I actually felt a bit bewildered by The Maids. It's about two maids who are obsessed with their employer to the extent that they will dress up in her clothes and pretend to be her, but also hate her so much that they want to poison her tea. I will no longer be drinking any more tea made for me by my co-workers.
This week came the news that the filmmakers behind Amy - the UK's highest-grossing documentary ever - would be turning their attention next to the story of Oasis. Focusing on their early years (Noel joining his brother's band in 1991 is the starting point), it promises to be an intriguing flip of the Winehouse narrative - swapping desperate descent for unstoppable rise.
The story Kapadia tells is a synthesis of fascinating materials. How would Winehouse feel about the film? In it she visits her incarcerated husband and arrives to a swarm of paps at the jail gate. She stands, quietly astounded, frozen, hopeless in the glare. The film screams that Winehouse had suffered a dozen cameras too many. Kapadia's becomes another.
She was there all along, she just got lost. Amy has really made me understand that. She was coming back to us, she was back on her feet and there were plans for new music and babies right before she died. Kapadia said "once people see the film they realise she was amazing and special and we should have looked after her." We really should have.

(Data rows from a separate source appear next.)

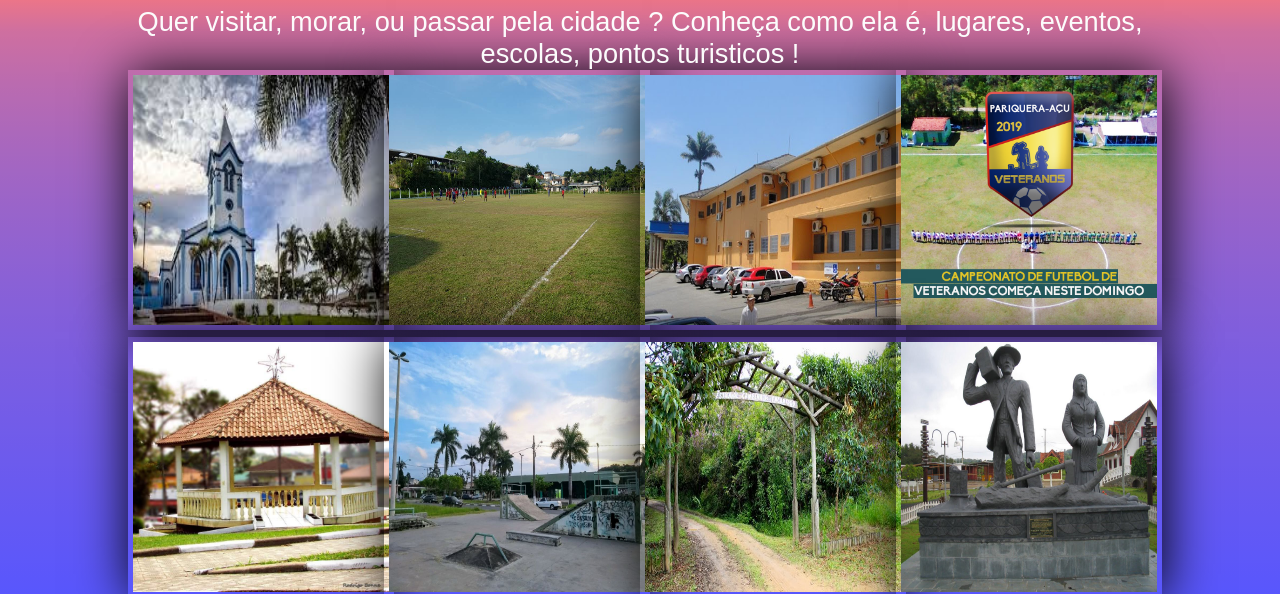
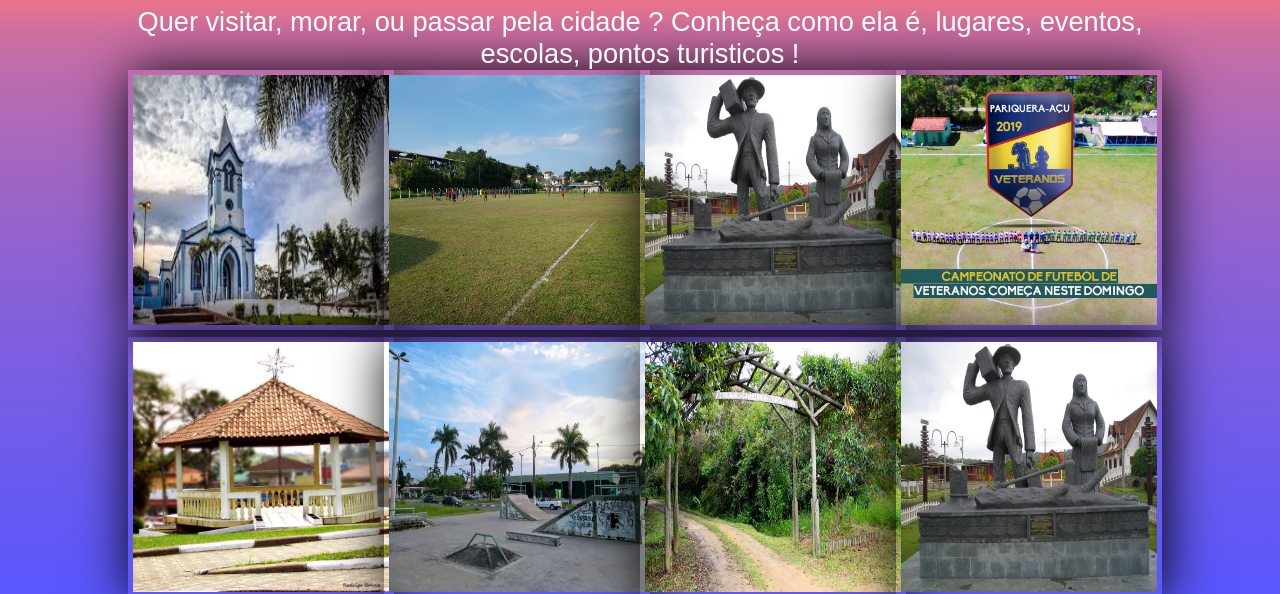
Before and after one commit to GilmarAlves99/Pariquera, a plain HTML site: page index.html in a window 1280 px wide. Shown: the part 176-770 px from the top of the page. Drawn offline with Linux system fonts and the light colour scheme.

Commit message:
Update index.html

```diff
--- a/index.html
+++ b/index.html
@@ -63,7 +63,7 @@
                 <img src="CampoClementina.jpg" alt="Galeria 2" title="Galeria 2">
             </div>
             <div class="caixa-g-3 caixa-m-6 ">
-                <img src="hospital2.jpg" alt="Galeria 3" title="Galeria 3">
+                <img src="centro.jpg" alt="Galeria 3" title="Galeria 3">
             </div>
             <div class="caixa-g-3 caixa-m-6 ">
                 <img src="campoLauroLobo.png" alt="Galeria 4" title="Galeria 4">
```
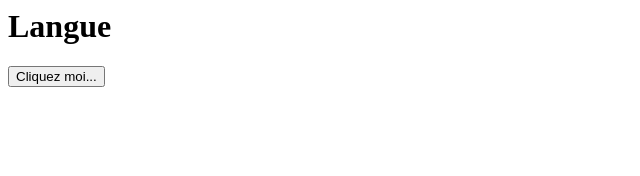
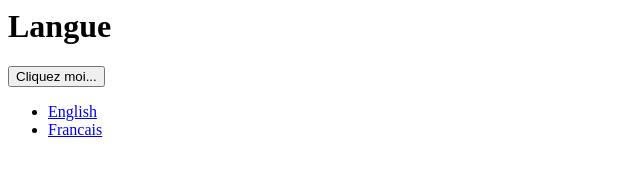
Before and after one commit to ShaunZhxiong/musa-611-spring-2022-week11, a website: page multiling/fr/index.html in a window 1280 px wide. Shown: the whole page, without its empty margins (0-640 px from the left). Drawn offline with Linux system fonts and the light colour scheme.

Commit message:
Add a language switcher "menu"

```diff
--- a/multiling/fr/index.html
+++ b/multiling/fr/index.html
@@ -3,6 +3,11 @@
   <h1>Langue</h1>
   <button id="alert-button">Cliquez moi...</button>
 
+  <ul>
+    <li><a href="../en/index.html">English</a></li>
+    <li><a href="../fr/index.html">Francais</a></li>
+  </ul>
+
   <script src="../js/lang.fr.js"></script>
   <script src="../js/main.js"></script>
 </body>
--- a/multiling/js/lang.fr.js
+++ b/multiling/js/lang.fr.js
@@ -1,4 +1,4 @@
 const lang = {
     greeting : "Bonjour",
-    bathroomQuestion: "Ou sont les toilettes",
+    bathroomQuestion: "Où sont les toilettes",
 };
```
Also changed, not shown: multiling/en/index.html (+5 -0 lines).
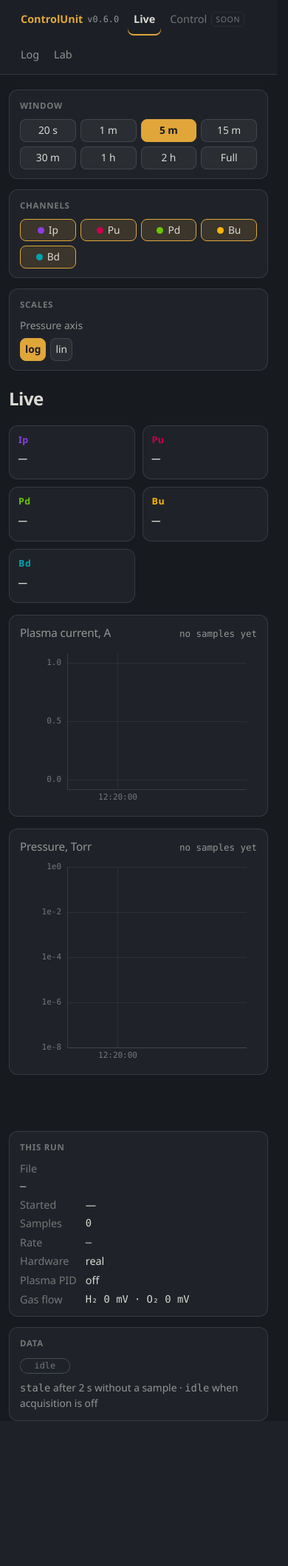
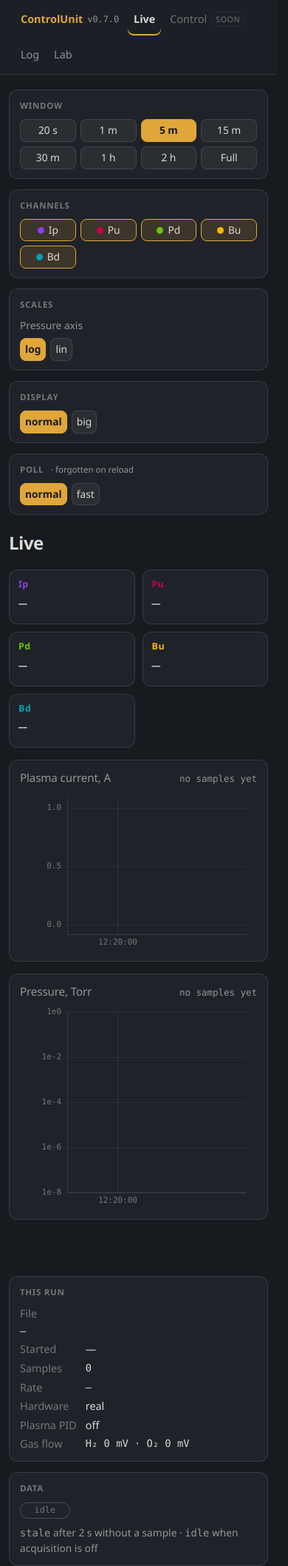
Before and after one commit to queezz/ControlUnit, a Flask app: page / in a window 390 px wide. Shown: the whole page at 74% size. Before the commit the page ends 1921 px from the top, so only its background shows below. Run offline with Flask 3, Linux system fonts and the light colour scheme; data that the repository does not hold is empty.

Commit message:
Add big readouts and a fast poll to the Live tab — v0.7.0
Two things queezz asked for at the rig: to read the pressures from a
metre away, and to pull the plot fast enough to zero a Baratron with the
laptop under the desk.

- Display: normal | big, a new left-rail card. Big adds one class to the
  page, so no element appears, changes parent or leaves: the rails and
  the charts hold their exact positions and only the readout row's own
  height changes. The cards grow until only as many fit a row as have
  room for the number, and the value is sized from the card it stands in,
  so the widest a pressure ever reads, -5.00e-3, keeps one line from a
  phone to the two-rail desktop. Remembered, like the other choices.
- Poll: normal | fast, beside it. Fast asks for state and series four
  times a second instead of once and twice, so the readouts move with the
  chart rather than a second behind it, and it keeps whatever Window the
  reader chose. The charts say "· fast" beside their span while it runs.
  It is deliberately not remembered: it is for a few minutes under the
  desk, and a page left open overnight must go back to asking once a
  second. The card's heading says so.
- RigStatus.series no longer copies the whole ring on every call. It
  walks backwards from the newest sample and stops at the first one
  outside the window, so twenty seconds costs two hundred rows however
  long the ring has grown, which is what makes a 4 Hz poll fair on a Pi
  holding two hours of 10 Hz samples. Full still copies everything.

Walked in a real DOM against a scratch instance on loopback: big reads
3.33 rem at 1280 and 2.85 rem at 900, one line per value with 30.7 and
26.3 px to spare on the worst case, no horizontal scroll; both rails read
76 px through every mode switch and at every scroll depth at two window
heights; the rates measured 999/1997 ms normal and 250/250 ms fast, back
to 1000/2000 on release, and a reload brings big back and fast not.

agent: claude opus 5

```diff
--- a/controlunit/_version.py
+++ b/controlunit/_version.py
@@ -13,7 +13,7 @@
 # limitations under the License.
 
 
-__version__ = "0.6.0"
+__version__ = "0.7.0"
 
 __about__ = """
 In this version we use two devices:
@@ -24,4 +24,8 @@ In this version we use two devices:
 This version adds an optional read-only web view, started with --web: a
 health report, a Live tab with the rig's values and two strip charts, a Log
 tab with the message log, and a Lab tab showing the three lab services.
+
+The Live tab can show its five readouts big, for reading the rig from a
+metre away, and can be told to poll four times a second while a gauge is
+zeroed at the rig.
 """
--- a/controlunit/web/static/css/controlunit.css
+++ b/controlunit/web/static/css/controlunit.css
@@ -252,6 +252,18 @@ input.find:focus { border-color: var(--accent); outline: none; }
   color: var(--dim);
 }
 
+/* The one thing a control's own words cannot say, riding on its heading's
+   line rather than in a paragraph beneath it: teaching this way costs the
+   rail no height, which is the difference between the rail fitting a short
+   window and quietly clipping its last card. */
+.rail-label .rail-aside {
+  margin-left: 6px;
+  font-weight: 400;
+  letter-spacing: 0;
+  text-transform: none;
+  color: var(--muted);
+}
+
 /* -- rail controls ----------------------------------------------------- */
 
 /* A choice is a small bordered button; the pressed one wears the accent. */
@@ -388,6 +400,40 @@ dl.facts dd.wide { margin-top: -2px; }
    than reaching past its own card. */
 @media (min-width: 1200px) and (max-width: 1320px) {
   .readout-value { font-size: 1rem; }
+}
+
+/* -- big readouts (Display: big) --------------------------------------- */
+
+/* The same five readouts, read from a metre away while a gauge is zeroed at
+   the rig. One class on the page turns it on: no element appears, moves to
+   another parent, or leaves, so the rails and the charts stay where they
+   are and only the readout row's own height changes. */
+.live--big .readouts {
+  /* Cards wide enough for the number first, then as many across as fit: at
+     a full-width column that is three and two, and between the two rails it
+     is two, two and one. Nothing has to shrink to stay on its line. */
+  grid-template-columns: repeat(auto-fit, minmax(15rem, 1fr));
+  gap: 12px;
+  margin-bottom: 20px;
+}
+
+.live--big .readout {
+  /* The value is sized from the card it stands in, so the widest a pressure
+     ever reads — -5.00e-3, eight characters — stays on one line at every
+     width this page is read at, phone included. */
+  container-type: inline-size;
+  padding: 12px 16px 14px;
+  min-height: 7.4rem;
+}
+
+.live--big .readout-name,
+.live--big .readout-unit { font-size: 0.95rem; }
+
+.live--big .readout-value {
+  font-size: 2.2rem;            /* what a browser without cq units gets */
+  font-size: min(3.6rem, 19cqi);
+  font-weight: 600;
+  line-height: 1.2;
 }
 
 .chart {
--- a/controlunit/web/static/js/live.js
+++ b/controlunit/web/static/js/live.js
@@ -4,6 +4,14 @@
  * once a second and the series every two seconds, and every update writes
  * into elements that already exist and already have their room reserved in
  * CSS, so a value changing under the reader never moves anything.
+ *
+ * Two of the rail's choices are about how the page itself reads rather than
+ * about what it draws. Big turns the five readouts into the column's lead,
+ * for reading the rig from a metre away, and is remembered. Fast asks four
+ * times a second instead of once or twice, for watching a value settle while
+ * a gauge is zeroed at the rig, and is deliberately forgotten on reload: it
+ * is for a few minutes under the desk, and a page left open overnight must
+ * not keep hammering the Pi.
  *
  * The charts are plain <canvas> panels: a faint grid, a log axis for
  * pressure, the rig's own five pen colours, and an emphasised end point.
@@ -14,6 +22,7 @@
 
     var STATE_MS = 1000;
     var SERIES_MS = 2000;
+    var FAST_MS = 250;
     var STORE_KEY = "controlunit.live";
 
     var root = document.getElementById("live");
@@ -29,11 +38,18 @@
     var view = {
         window: Number(root.dataset.defaultWindow || 300),
         channels: {Ip: true, Pu: true, Pd: true, Bu: true, Bd: true},
-        log: true
+        log: true,
+        big: false
     };
 
-    /* A remembered window, channel set and axis choice are conveniences,
-       never facts: the page renders correctly with none of them stored. */
+    /* The fast poll lives outside `view` on purpose: `view` is what is
+       written to the browser's store, and fast is the one choice a reload
+       must not bring back. */
+    var fast = false;
+
+    /* A remembered window, channel set, axis and readout size are
+       conveniences, never facts: the page renders correctly with none of
+       them stored. */
     function remember() {
         try { localStorage.setItem(STORE_KEY, JSON.stringify(view)); } catch (e) { /* fine */ }
     }
@@ -46,6 +62,7 @@
                 if (typeof kept.channels[name] === "boolean") view.channels[name] = kept.channels[name];
             });
             if (typeof kept.log === "boolean") view.log = kept.log;
+            if (typeof kept.big === "boolean") view.big = kept.big;
         } catch (e) { /* fine */ }
     }
 
@@ -323,9 +340,10 @@
     }
 
     function spanLabel(drawn) {
-        if (!drawn || !drawn.count) return "no samples yet";
+        var tail = fast ? " · fast" : "";
+        if (!drawn || !drawn.count) return "no samples yet" + tail;
         var seconds = Math.max(0, Math.round(drawn.to - drawn.from));
-        return "last " + fmtSeconds(seconds) + " · " + drawn.count + " samples";
+        return "last " + fmtSeconds(seconds) + " · " + drawn.count + " samples" + tail;
     }
 
     // -- rail controls -------------------------------------------------------
@@ -362,6 +380,44 @@
                 drawAll();
             });
         });
+        root.querySelectorAll("[data-display]").forEach(function (button) {
+            button.addEventListener("click", function () {
+                view.big = button.dataset.display === "big";
+                applyDisplay();
+                remember();
+            });
+        });
+        root.querySelectorAll("[data-poll]").forEach(function (button) {
+            button.addEventListener("click", function () {
+                fast = button.dataset.poll === "fast";
+                applyPoll();
+                pollState();
+                pollSeries();
+                drawAll();   // the span labels say which rate is running
+            });
+        });
+    }
+
+    /* Big is one class on the page: the charts keep their width, so there is
+       nothing to redraw, and only the readout row's own height changes. */
+    function applyDisplay() {
+        root.classList.toggle("live--big", view.big);
+        press("[data-display]", "display", view.big ? "big" : "normal");
+    }
+
+    var stateTimer = null;
+    var seriesTimer = null;
+
+    function applyPoll() {
+        press("[data-poll]", "poll", fast ? "fast" : "normal");
+        if (stateTimer) window.clearInterval(stateTimer);
+        if (seriesTimer) window.clearInterval(seriesTimer);
+        // The readouts come from /api/state, so both have to speed up for a
+        // number under the desk to keep pace with the chart beside it. The
+        // series keeps whatever window the reader chose; fast is a rate, not
+        // a view.
+        stateTimer = window.setInterval(pollState, fast ? FAST_MS : STATE_MS);
+        seriesTimer = window.setInterval(pollSeries, fast ? FAST_MS : SERIES_MS);
     }
 
     function reflectView() {
@@ -371,6 +427,7 @@
             if (button) button.setAttribute("aria-pressed", view.channels[name] ? "true" : "false");
         });
         press("[data-scale]", "scale", view.log ? "log" : "lin");
+        applyDisplay();
     }
 
     function setup() {
@@ -380,8 +437,7 @@
         drawAll();
         pollState();
         pollSeries();
-        window.setInterval(pollState, STATE_MS);
-        window.setInterval(pollSeries, SERIES_MS);
+        applyPoll();
         var pending = null;
         window.addEventListener("resize", function () {
             if (pending) window.clearTimeout(pending);
--- a/controlunit/web/templates/live.html
+++ b/controlunit/web/templates/live.html
@@ -38,6 +38,28 @@
                 <span class="choice-caption">Pressure axis</span>
                 <button type="button" class="choice" data-scale="log" aria-pressed="true">log</button>
                 <button type="button" class="choice" data-scale="lin" aria-pressed="false">lin</button>
+            </div>
+        </section>
+
+        {# Big makes the five readouts the column's lead, for reading the rig
+           from a metre away. Same readouts, same DOM: one class on the page. #}
+        <section class="rail-card rail-card--fit">
+            <h2 class="rail-label">Display</h2>
+            <div class="choice-row" role="group" aria-label="Readout size">
+                <button type="button" class="choice" data-display="normal" aria-pressed="true">normal</button>
+                <button type="button" class="choice" data-display="big" aria-pressed="false">big</button>
+            </div>
+        </section>
+
+        <section class="rail-card rail-card--fit">
+            {# The one surprising thing about this control — every other choice
+               in this rail survives a reload and this one must not — said once,
+               on the heading's own line, where it costs the rail no height.
+               That fast is running is said on the charts, beside their span. #}
+            <h2 class="rail-label">Poll <span class="rail-aside">· forgotten on reload</span></h2>
+            <div class="choice-row" role="group" aria-label="Poll rate">
+                <button type="button" class="choice" data-poll="normal" aria-pressed="true">normal</button>
+                <button type="button" class="choice" data-poll="fast" aria-pressed="false">fast</button>
             </div>
         </section>
     </aside>
```
Also changed, not shown: controlunit/web/status.py (+29 -13 lines), docs/architecture/web-ui.md (+17 -5 lines), tests/test_web_live.py (+39 -0 lines), tests/test_web_page.py (+29 -0 lines), 1 other file.
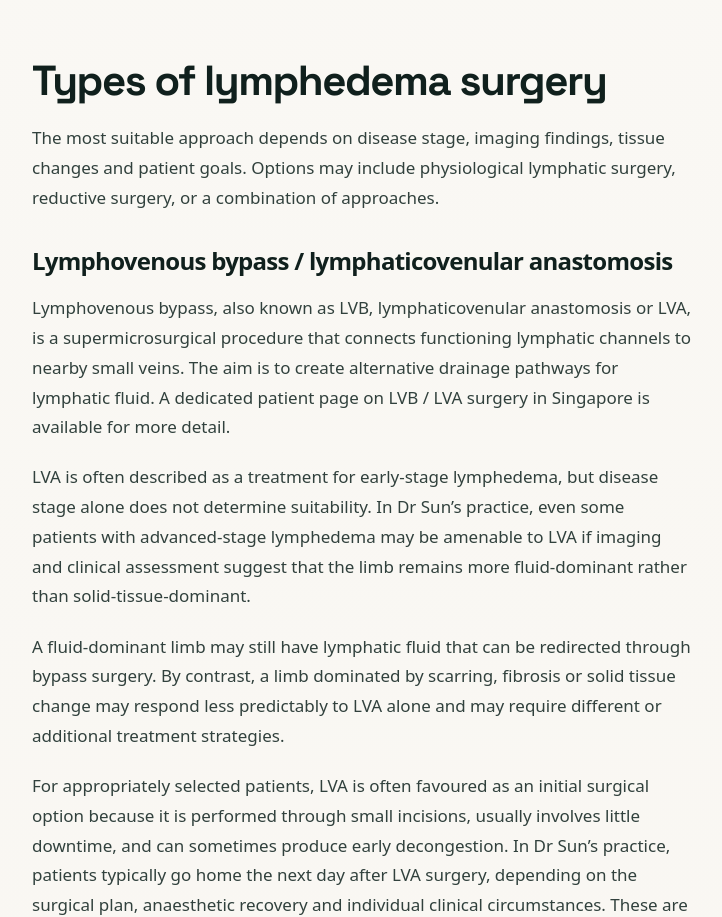
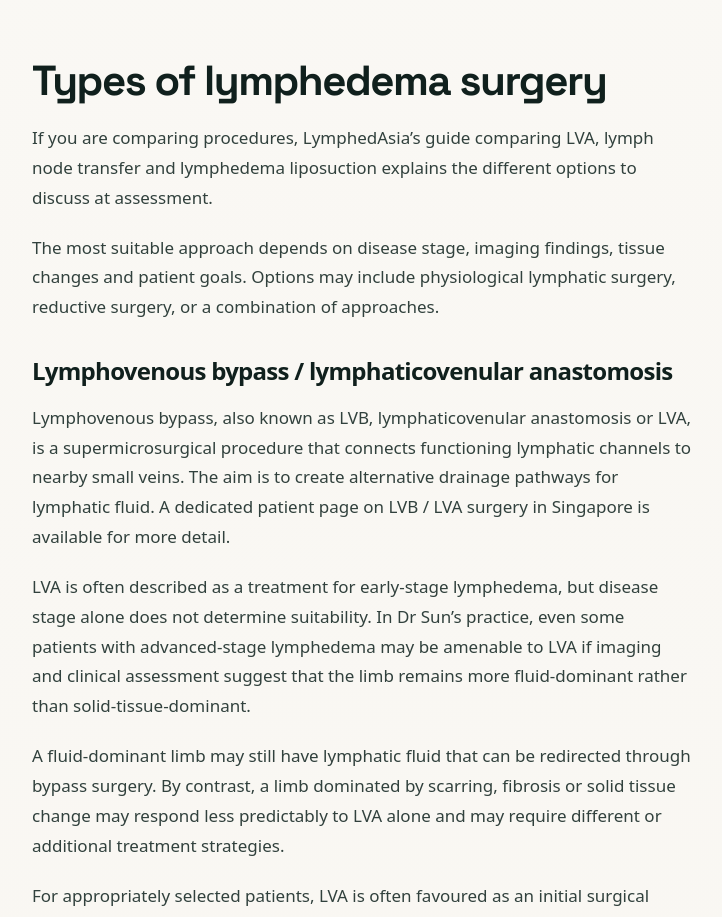
Before and after one commit to zatyrical/plasticwebsite, a Next.js app: page /lymphedema-surgery-singapore in a window 1280 px wide. Shown: the part 2963-3880 px from the top of the page, without its empty margins (220-942 px from the left). Built offline with nearby package versions, Linux system fonts and the light colour scheme.

Commit message:
Connect consultation sections to relevant lymphoedema education

```diff
--- a/app/lymphedema-surgery-singapore/page.tsx
+++ b/app/lymphedema-surgery-singapore/page.tsx
@@ -210,6 +210,7 @@ export default function LymphedemaSurgeryPage() {
             </p>
 
             <h2 id="types">Types of lymphedema surgery</h2>
+            <p>If you are comparing procedures, LymphedAsia’s <a href="https://lymphedasia.com/lva-vs-vlnt-vs-liposuction-lymphedema-surgery/">guide comparing LVA, lymph node transfer and lymphedema liposuction</a> explains the different options to discuss at assessment.</p>
             <p>
               The most suitable approach depends on disease stage, imaging findings, tissue changes and patient goals. Options may include physiological lymphatic surgery, reductive surgery, or a combination of approaches.
             </p>
```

The media after her death in July 2011, focussed on her alcohol and drug abuse. But they didn't mention her bulimia, nor the depression she wrestled with since she was a teen. The new documentary film on her life directed by Asif Kapadia sets the record straight, telling the tale of a brilliant woman who was plagued with self-doubt and deficient in resilience.